Guanidine

Guanidine

Naphthenic acid

Naphthenic acid

propargyl alcohol

propargyl alcohol

Alkalinity

alkalinity is the quantity of dissolved earth minerals expressed as CaCO3, Ca(HCO3)2 or Ca(OH)2 . It is an indicator of scale tendency . It is also an important factor for assess the risk of corrosion in water cooling system and boiler, since the higher alkalinity suggested lower corrosivity in water chemistry. There are also P alkalinity (phenolphthalein alkalinity) and M alkalinity (methyl orange alkalinity), which is more based on the indicator used in titration analytical method. P alkalinity titrated with acid to pH 8.2. M alkalinity titrates to pH 4.2, therefore, it also is termed as Total Alkalinity. May help form protective carbonate or hydroxyl carbonate films; helps control pH changes by adding buffering. Low to moderate alkalinity reduces corrosion of most materials. High alkalinity promote high suspended solid, which may adversely affect the efficacy of biocide and filming amine.

Corrosion of steel in alkaline solution is controlled by the rate of oxygen diffusion. Steel is easily passivated in diluted alkaline solution. Aluminum, zinc and lead corrode slowly  at low alkali concentration. Higher concentration of alkali (pH>9.0) will lead to accelerated corrosion for these metals.

Metal Cations

Sulfonate

Sulfonate

Monovalent cations have no measurable effects on inhibitors. Most of divalent cations will form protective precipitates with bicarbonate and sulphate. Higher concentration of divalent cations will precipitate some corrosion inhibitors (e.g. phosphate, silicate,   sulfonate etc.)

Total Suspended Solids (TSS)

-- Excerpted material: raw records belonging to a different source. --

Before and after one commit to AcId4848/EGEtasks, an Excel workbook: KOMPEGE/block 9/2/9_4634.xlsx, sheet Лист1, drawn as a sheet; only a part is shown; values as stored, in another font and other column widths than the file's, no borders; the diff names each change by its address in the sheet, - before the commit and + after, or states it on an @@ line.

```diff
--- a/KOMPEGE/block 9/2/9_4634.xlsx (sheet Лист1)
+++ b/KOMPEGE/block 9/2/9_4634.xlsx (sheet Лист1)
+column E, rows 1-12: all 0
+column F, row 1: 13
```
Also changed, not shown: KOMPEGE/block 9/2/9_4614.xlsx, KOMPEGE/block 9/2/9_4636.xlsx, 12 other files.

TSS is caused by clay silt and organism, which gives a cloudy appearance. The filtration/gravimetric method is the most accurate way to measure the TSS.Unfortunately, it is also a time consuming method. Turbidity method is normally utilised in the field to give the indication of TSS. However, there is no general correlation between TSS and turbidity. TSS may settle in the bottom of pipe and promote the growth of bacteria. TSS also adversely affects the efficacy of the filming amine corrosion inhibitor

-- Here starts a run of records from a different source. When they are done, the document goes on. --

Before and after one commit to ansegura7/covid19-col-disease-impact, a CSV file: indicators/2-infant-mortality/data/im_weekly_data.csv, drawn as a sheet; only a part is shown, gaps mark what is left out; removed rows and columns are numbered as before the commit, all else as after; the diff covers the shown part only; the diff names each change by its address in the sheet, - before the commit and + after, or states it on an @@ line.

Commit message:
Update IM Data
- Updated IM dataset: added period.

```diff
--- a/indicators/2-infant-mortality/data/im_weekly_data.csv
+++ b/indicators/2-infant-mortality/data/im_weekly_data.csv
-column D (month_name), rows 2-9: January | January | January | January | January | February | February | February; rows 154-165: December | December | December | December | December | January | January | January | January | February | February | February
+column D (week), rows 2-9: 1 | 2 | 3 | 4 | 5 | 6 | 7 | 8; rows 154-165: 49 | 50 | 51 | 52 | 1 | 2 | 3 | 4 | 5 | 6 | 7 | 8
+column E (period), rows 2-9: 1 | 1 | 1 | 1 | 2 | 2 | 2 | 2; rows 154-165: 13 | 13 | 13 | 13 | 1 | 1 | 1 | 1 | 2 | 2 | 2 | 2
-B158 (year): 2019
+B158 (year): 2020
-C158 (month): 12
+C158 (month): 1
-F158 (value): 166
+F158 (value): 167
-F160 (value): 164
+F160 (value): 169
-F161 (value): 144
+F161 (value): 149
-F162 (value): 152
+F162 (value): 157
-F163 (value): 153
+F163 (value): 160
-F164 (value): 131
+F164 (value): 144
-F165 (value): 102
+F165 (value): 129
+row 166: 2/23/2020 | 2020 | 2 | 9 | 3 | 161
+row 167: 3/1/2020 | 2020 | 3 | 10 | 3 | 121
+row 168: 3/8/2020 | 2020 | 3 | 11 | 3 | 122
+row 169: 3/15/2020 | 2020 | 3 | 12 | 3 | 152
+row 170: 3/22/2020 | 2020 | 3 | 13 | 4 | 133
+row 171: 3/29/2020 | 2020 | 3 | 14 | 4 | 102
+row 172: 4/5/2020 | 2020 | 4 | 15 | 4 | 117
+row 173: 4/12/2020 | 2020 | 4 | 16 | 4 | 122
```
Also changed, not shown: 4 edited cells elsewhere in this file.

Total Dissolved Solids (TDS)

TDS is a surrogate for ionic strength, which increases conductivity and corrosion rate unless offset by the formation of passivating films. TDS contributes to both scale formation and corrosion in water system

Hardness(Ca and Mg)

Hardness is the total Ca, Mg, Fe and other metals, it is calculated as CaCO3. therefore, it easily mis-concepted with alkalinity. Temporary hardness usually refers to the carbonate, which can be precipitated as carbonate scale in heating. Permanent hardness refers to the portion cannot be removed by heating, which is mostly sulphate.  Ca may precipitate as CaCO3 and thus provide protection and reduce corrosion rates. May enhance buffering effect in conjunction with alkalinity and pH.

temporary hardness ≤ p alkalinity

Permanent hardness = total hardness –  total alkalinity

Chloride

Chloride is notorious in corrosion protection since it is a strong depassivating agent and cause severe pitting in stainless steel surface. High chloride concentration also increased the risk of stress corrosion cracking in austenitic stainless steel. Field experience showed that corrosion in chloride rich environment tends to be more severe in fouling surface or surface with deposition. The higher the concentration of the chloride,  the higher the concentration of passivating inhibitor required.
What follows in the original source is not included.